Principals and administrators can set the tone in their districts that learning resilience is as important as learning math skills. “It starts with administration making sure that mental wellness and teaching resilience are integrated,” she says. “Emotional and psychological health are as important as physical and academic health.” Weave these skills in at any or all times, she advises. “It doesn’t have to be in the form of an hour-long lesson.”

2. Help students see strengths beyond academics.

Being able to identify one’s own strengths and special talents helps build resilience. “For some kids, it’s not school,” Alvord says. “It’s art or maybe building things.”

Help the student see his strengths beyond the confines of the academic world. Ask him what he’s good at or if he has a talent he feels good about. This helps build authentic self-esteem and a “can do” feeling of, “I can do this well, so I can also handle whatever else life throws at me,” she says.

3. Promote leadership skills.

Work with students on their leadership skills. This includes traits such as being a good team player and learning to work well in groups. For example, teach the student to compliment others. “Good leaders notice the accomplishments of other people, even if they’re small or [simply] signs of effort,” Alvord says. Coach the student to notice a peer’s hard work and then compliment it. He might say, “This was a really hard project, but you came up with some great ideas.”

Encourage the student to be a role model for others in what he says and does. The skills that make good leaders help students get along better with others and provide them with a sense of self-mastery and the ability to take initiative and problem-solve—all of which help bolster resilience.

4. Teach stress management.

Start by talking with students about how they feel physically when they are stressed. Discuss how you can feel it in your neck, shoulder, hands, stomach or other parts of the body, Alvord suggests. Then talk about unhelpful ways of coping with stress, such as over- or undereating, using drugs, or running away.

Next, examine some helpful coping thoughts students might tell themselves and positive coping actions that they can take.
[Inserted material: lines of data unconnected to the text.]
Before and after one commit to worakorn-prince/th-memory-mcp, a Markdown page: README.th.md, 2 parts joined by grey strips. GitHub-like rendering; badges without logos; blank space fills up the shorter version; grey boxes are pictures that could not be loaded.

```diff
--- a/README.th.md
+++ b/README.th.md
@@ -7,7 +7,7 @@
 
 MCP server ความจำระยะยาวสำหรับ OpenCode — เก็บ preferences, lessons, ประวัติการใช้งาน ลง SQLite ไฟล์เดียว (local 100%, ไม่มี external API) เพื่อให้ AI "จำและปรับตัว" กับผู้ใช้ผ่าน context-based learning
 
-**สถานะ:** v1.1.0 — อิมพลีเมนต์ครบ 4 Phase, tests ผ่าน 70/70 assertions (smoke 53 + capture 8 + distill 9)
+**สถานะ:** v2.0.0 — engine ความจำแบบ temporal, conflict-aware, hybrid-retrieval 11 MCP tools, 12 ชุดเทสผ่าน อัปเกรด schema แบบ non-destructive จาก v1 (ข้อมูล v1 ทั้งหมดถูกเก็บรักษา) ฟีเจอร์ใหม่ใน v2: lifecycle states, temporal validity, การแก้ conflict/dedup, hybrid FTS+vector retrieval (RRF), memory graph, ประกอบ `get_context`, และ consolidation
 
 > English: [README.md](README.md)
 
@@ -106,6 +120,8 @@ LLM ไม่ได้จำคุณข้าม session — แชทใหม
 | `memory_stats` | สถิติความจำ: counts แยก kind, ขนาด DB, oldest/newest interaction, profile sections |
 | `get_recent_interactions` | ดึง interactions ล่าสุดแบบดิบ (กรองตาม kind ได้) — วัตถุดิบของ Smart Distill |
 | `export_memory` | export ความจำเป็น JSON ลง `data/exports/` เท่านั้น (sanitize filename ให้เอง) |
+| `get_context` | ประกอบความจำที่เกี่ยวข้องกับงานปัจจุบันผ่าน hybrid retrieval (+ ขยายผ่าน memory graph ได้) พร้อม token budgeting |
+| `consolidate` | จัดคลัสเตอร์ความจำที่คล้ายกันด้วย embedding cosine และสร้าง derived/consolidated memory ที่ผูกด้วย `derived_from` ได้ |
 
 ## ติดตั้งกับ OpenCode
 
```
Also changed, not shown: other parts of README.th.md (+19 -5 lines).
Helpful coping thoughts might be, “I can break this task into smaller parts so I am not so overwhelmed,” or “I have managed this before, and I can figure this out or ask for help,” she says.

Positive coping actions might include taking a walk or a break, listening to music, imagining oneself somewhere that is calming, or tensing one’s muscles and then slowly releasing them, noticing the stress flow out.

Florence Simmons covers Section 504, paraprofessionals, and transportation for Special Ed Connection, a DA sister publication.